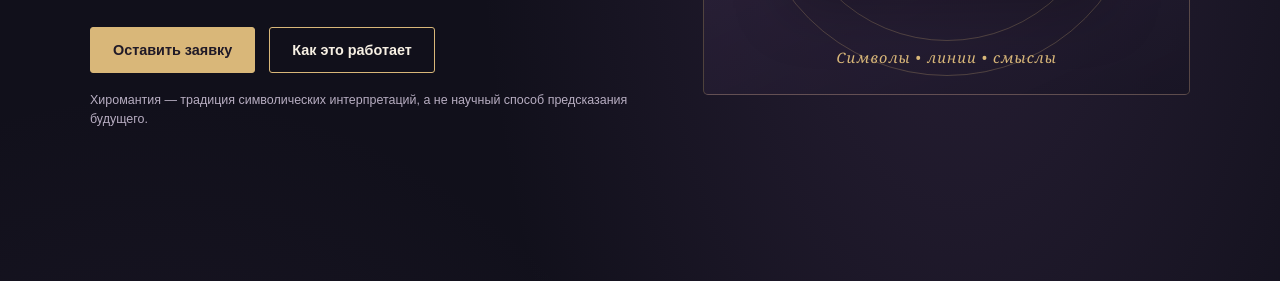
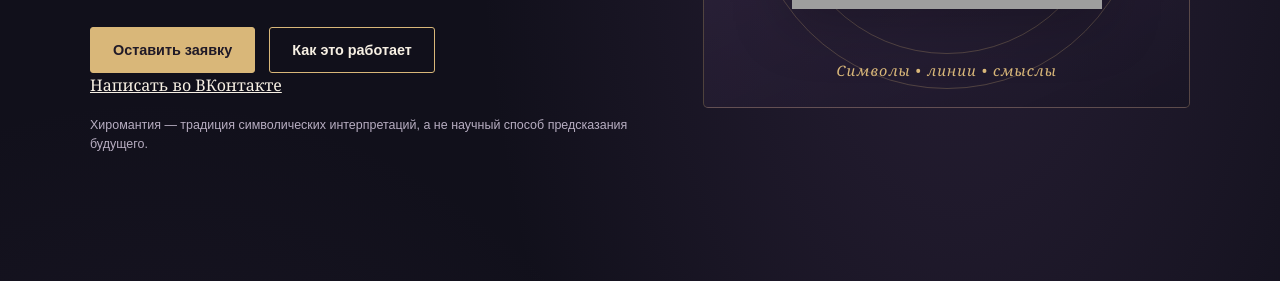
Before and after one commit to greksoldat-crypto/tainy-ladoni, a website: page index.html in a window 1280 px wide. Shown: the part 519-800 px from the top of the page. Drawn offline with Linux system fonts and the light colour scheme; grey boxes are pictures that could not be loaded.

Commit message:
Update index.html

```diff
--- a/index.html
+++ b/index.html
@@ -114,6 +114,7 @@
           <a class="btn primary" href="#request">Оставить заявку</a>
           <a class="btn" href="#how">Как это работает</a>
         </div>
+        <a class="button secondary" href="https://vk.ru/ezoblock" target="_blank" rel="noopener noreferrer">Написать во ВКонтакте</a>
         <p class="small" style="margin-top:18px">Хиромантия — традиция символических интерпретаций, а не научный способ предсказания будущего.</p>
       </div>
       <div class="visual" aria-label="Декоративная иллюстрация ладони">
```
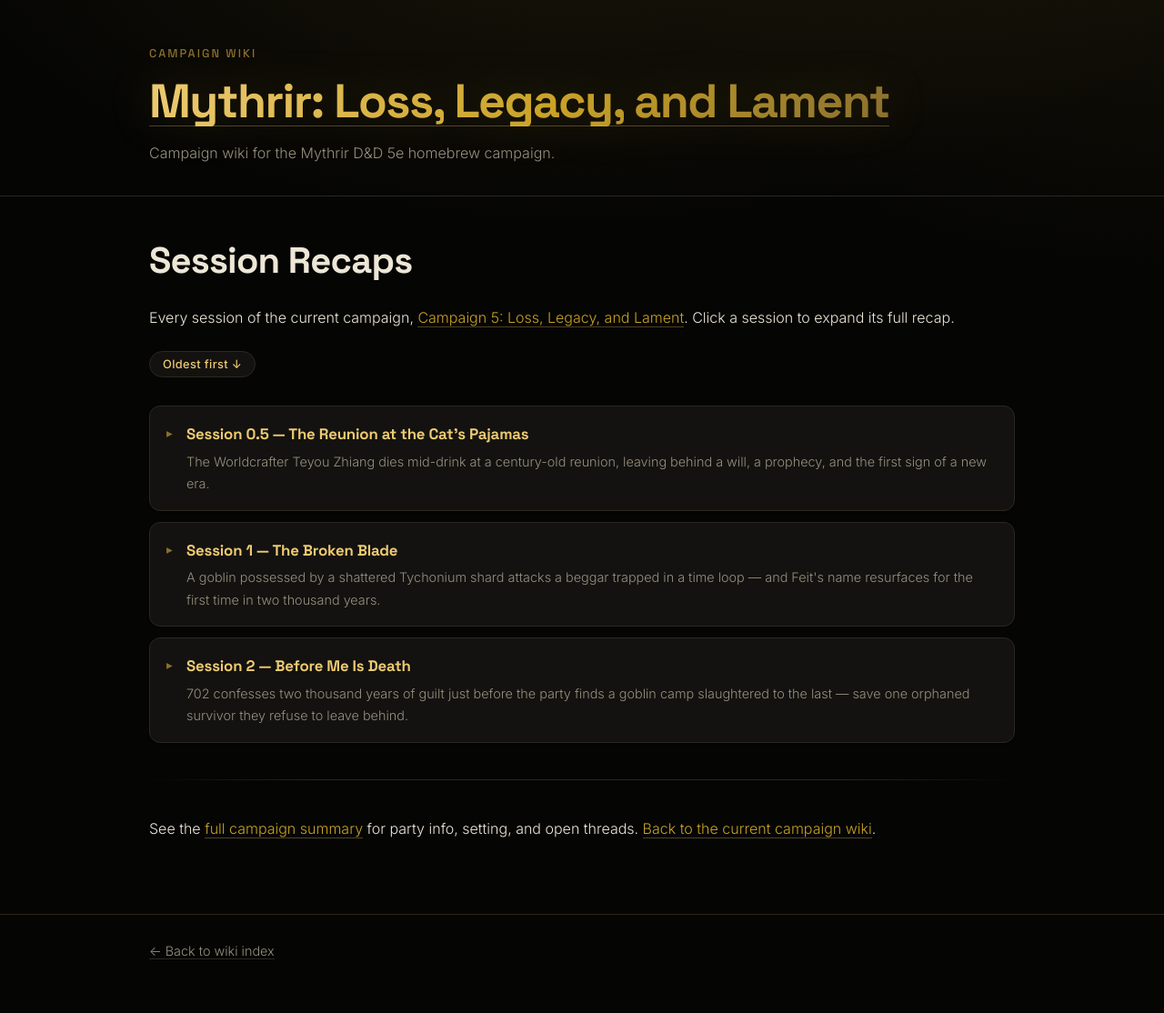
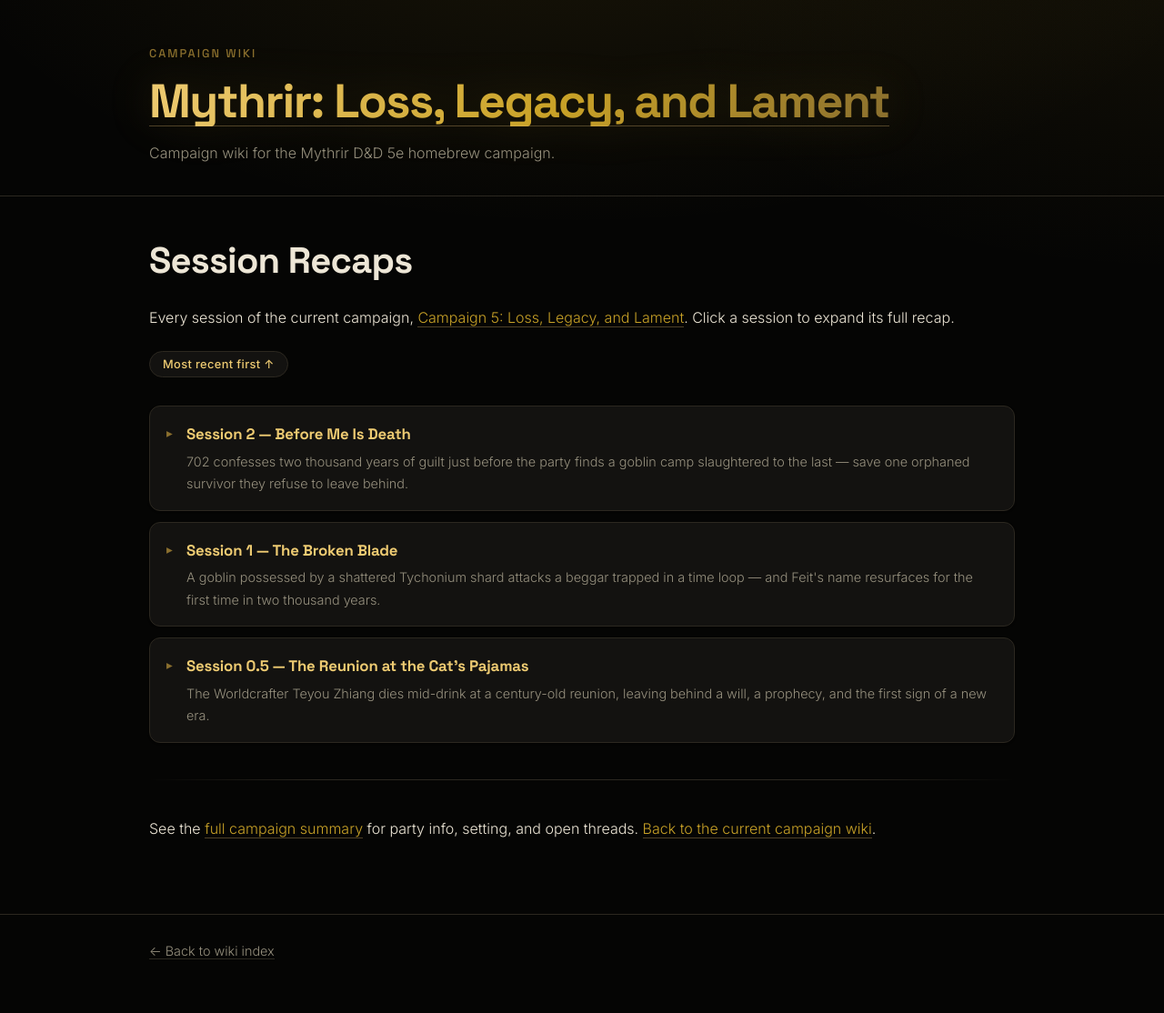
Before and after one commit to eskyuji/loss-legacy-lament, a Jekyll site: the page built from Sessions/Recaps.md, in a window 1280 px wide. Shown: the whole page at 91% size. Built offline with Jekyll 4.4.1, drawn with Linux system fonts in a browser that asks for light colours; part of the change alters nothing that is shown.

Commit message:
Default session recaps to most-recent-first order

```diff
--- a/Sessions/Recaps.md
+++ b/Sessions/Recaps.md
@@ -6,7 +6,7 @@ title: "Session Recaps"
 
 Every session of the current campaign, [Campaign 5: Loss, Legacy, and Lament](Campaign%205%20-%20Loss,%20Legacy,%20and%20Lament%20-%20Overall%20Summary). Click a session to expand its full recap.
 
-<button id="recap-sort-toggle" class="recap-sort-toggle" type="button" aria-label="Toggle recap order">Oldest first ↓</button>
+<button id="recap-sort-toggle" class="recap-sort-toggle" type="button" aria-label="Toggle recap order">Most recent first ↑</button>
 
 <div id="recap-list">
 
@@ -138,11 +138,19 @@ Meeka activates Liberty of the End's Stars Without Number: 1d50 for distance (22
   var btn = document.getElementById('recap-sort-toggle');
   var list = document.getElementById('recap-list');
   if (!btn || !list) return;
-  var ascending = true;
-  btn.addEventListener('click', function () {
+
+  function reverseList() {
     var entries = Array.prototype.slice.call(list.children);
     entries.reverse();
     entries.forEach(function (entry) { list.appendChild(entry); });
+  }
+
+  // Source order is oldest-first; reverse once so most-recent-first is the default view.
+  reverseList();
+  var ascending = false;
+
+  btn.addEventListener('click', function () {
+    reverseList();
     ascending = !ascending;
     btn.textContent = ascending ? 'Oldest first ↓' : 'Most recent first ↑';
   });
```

*What you will do:*
Among the lines of the material, find those holding the word "that" and return them.

*Output below:*
Before and after one commit to greksoldat-crypto/tainy-ladoni, a website: page index.html in a window 1280 px wide. Shown: the part 519-800 px from the top of the page. Drawn offline with Linux system fonts and the light colour scheme; grey boxes are pictures that could not be loaded.
Before and after one commit to eskyuji/loss-legacy-lament, a Jekyll site: the page built from Sessions/Recaps.md, in a window 1280 px wide. Shown: the whole page at 91% size. Built offline with Jekyll 4.4.1, drawn with Linux system fonts in a browser that asks for light colours; part of the change alters nothing that is shown.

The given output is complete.